Stored data entries
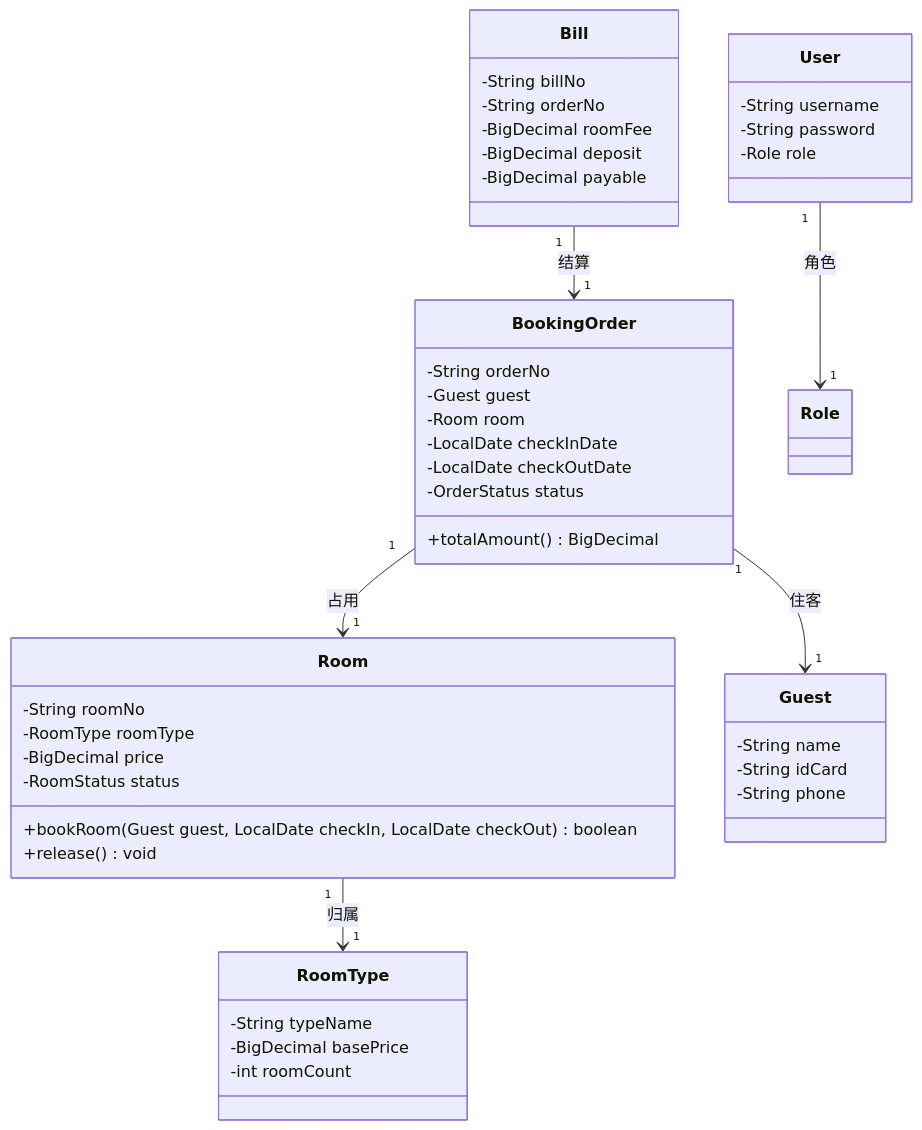
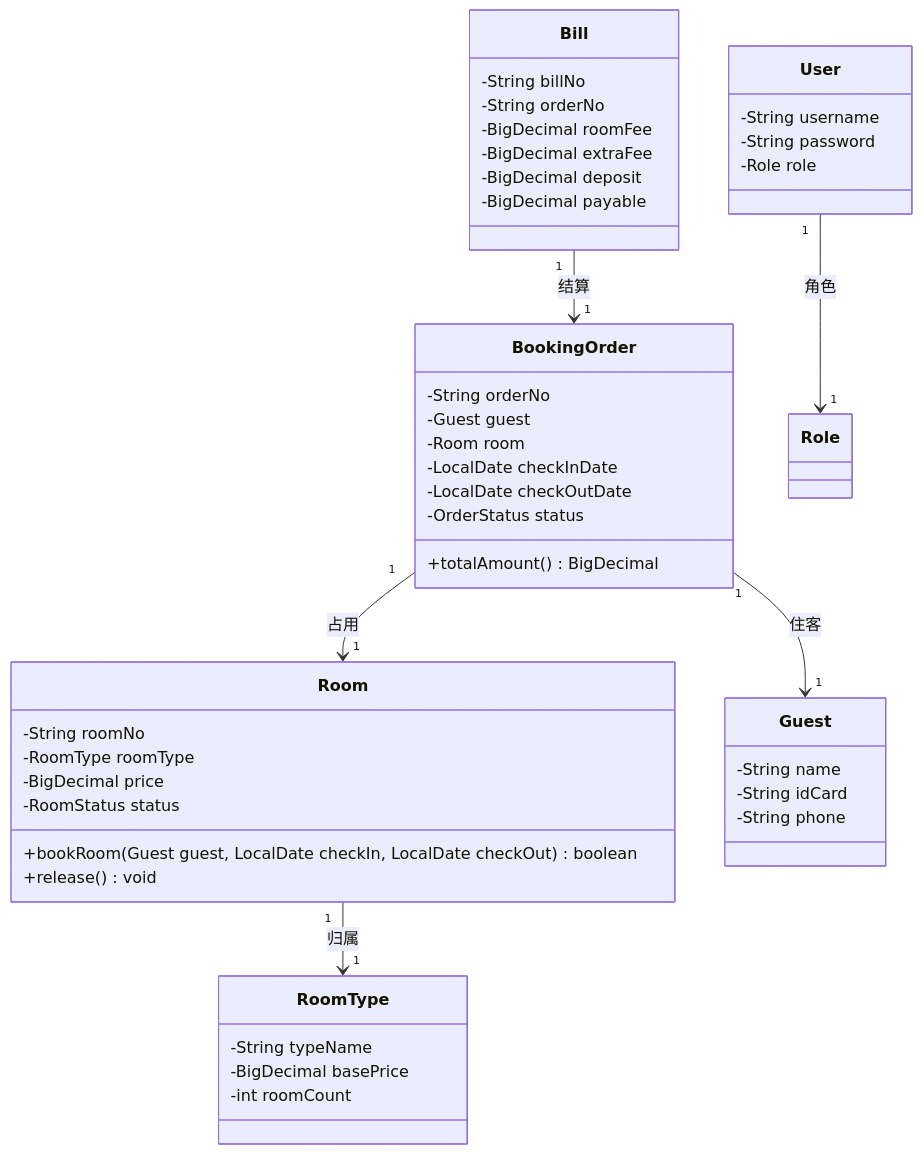
Before and after one commit to STU-team/Study_Room_Reservation: the diagram in docs/contract/接口契约.md, drawn with Mermaid.

Commit message:
docs: 接口契约Bill类图补extraFee字段（对齐实体表与bills.csv）

````diff
--- a/docs/contract/接口契约.md
+++ b/docs/contract/接口契约.md
@@ -60,47 +60,48 @@
 ```mermaid
 classDiagram
     class Room {
         -String roomNo
         -RoomType roomType
         -BigDecimal price
         -RoomStatus status
         +bookRoom(Guest guest, LocalDate checkIn, LocalDate checkOut) boolean
         +release() void
     }
     class RoomType {
         -String typeName
         -BigDecimal basePrice
         -int roomCount
     }
     class Guest {
         -String name
         -String idCard
         -String phone
     }
     class BookingOrder {
         -String orderNo
         -Guest guest
         -Room room
         -LocalDate checkInDate
         -LocalDate checkOutDate
         -OrderStatus status
         +totalAmount() BigDecimal
     }
     class Bill {
         -String billNo
         -String orderNo
         -BigDecimal roomFee
+        -BigDecimal extraFee
         -BigDecimal deposit
         -BigDecimal payable
     }
     class User {
         -String username
         -String password
         -Role role
     }
     Room "1" --> "1" RoomType : 归属
     User "1" --> "1" Role : 角色
     BookingOrder "1" --> "1" Room : 占用
     BookingOrder "1" --> "1" Guest : 住客
     Bill "1" --> "1" BookingOrder : 结算
 ```
````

Exercise objective
Your task is to write out the lines from the one with "-String billNo" through the end of the records, exactly and with nothing added.

Result
         -String billNo
         -String orderNo
         -BigDecimal roomFee
+        -BigDecimal extraFee
         -BigDecimal deposit
         -BigDecimal payable
     }
     class User {
         -String username
         -String password
         -Role role
     }
     Room "1" --> "1" RoomType : 归属
     User "1" --> "1" Role : 角色
     BookingOrder "1" --> "1" Room : 占用
     BookingOrder "1" --> "1" Guest : 住客
     Bill "1" --> "1" BookingOrder : 结算
 ```
````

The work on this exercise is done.